Robert McNamara summed it up best: “Cold war? Hell, it was a hot war!” If you want a visceral illustration of the disparities explored in Charlie Wilson’s War, you could do a lot worse than that gulf between cold – functional handshakes, photo-op smiles – and hot.
Because the hot in Charlie Wilson’s War is a killing heat. Bodies are torn apart, war machines downed in operatic fervour. Wacked out on sunstroke, nobody can seem to tell their loving and their vengeful Gods apart anymore. The action sequences, intercuts of grainy-as-guts archival and pristine staged footage, meld together, the realities on the ground conflating with the media feed until it’s all kinda lost in one deadly haze.
Walking straight down the middle of all these lines is our guy, the titular Mr. Wilson. This is where Aaron Sorkin’s careful blend of researched grounding and theatrical playfulness blends with Hanks’ unflagging affability to chuck Charlie into the realms of minor classic.
Hanks and Hoffman’s characters anchor the picture’s fluctuating perspectives – here, there, then, now, us, them – with a kind of playful Zen mastery of their own discrepancies.
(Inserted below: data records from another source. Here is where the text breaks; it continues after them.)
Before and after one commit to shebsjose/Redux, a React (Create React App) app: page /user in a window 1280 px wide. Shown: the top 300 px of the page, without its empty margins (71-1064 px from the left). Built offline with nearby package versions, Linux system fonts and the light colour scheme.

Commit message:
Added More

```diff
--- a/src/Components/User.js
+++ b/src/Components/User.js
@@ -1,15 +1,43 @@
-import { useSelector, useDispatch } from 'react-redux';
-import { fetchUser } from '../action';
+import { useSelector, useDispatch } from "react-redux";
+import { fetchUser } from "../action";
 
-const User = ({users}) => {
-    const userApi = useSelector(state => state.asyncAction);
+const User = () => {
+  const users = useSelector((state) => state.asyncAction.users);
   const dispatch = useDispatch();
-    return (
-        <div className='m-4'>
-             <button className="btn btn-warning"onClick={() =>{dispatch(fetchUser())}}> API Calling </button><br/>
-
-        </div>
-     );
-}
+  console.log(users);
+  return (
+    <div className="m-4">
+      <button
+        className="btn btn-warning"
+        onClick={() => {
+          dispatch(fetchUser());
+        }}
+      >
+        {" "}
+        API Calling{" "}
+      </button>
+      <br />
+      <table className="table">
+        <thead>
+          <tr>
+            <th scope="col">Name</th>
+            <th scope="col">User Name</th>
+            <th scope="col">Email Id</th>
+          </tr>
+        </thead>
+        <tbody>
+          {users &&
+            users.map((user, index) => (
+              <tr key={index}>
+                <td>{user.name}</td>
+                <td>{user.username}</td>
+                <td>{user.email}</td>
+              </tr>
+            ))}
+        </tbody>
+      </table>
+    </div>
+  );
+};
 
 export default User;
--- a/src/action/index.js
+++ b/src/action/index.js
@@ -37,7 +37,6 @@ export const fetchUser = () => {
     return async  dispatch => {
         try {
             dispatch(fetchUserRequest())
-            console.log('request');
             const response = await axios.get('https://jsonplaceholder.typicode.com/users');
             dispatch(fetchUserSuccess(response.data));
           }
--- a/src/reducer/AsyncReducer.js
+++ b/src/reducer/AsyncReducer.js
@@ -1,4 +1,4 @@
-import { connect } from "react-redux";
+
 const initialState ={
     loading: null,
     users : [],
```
It’s not that
The most widely-viewed account of
Which brings you right back to “Strange” McNamara: ain’t hindsight a bitch?
[originally appeared on Flicks]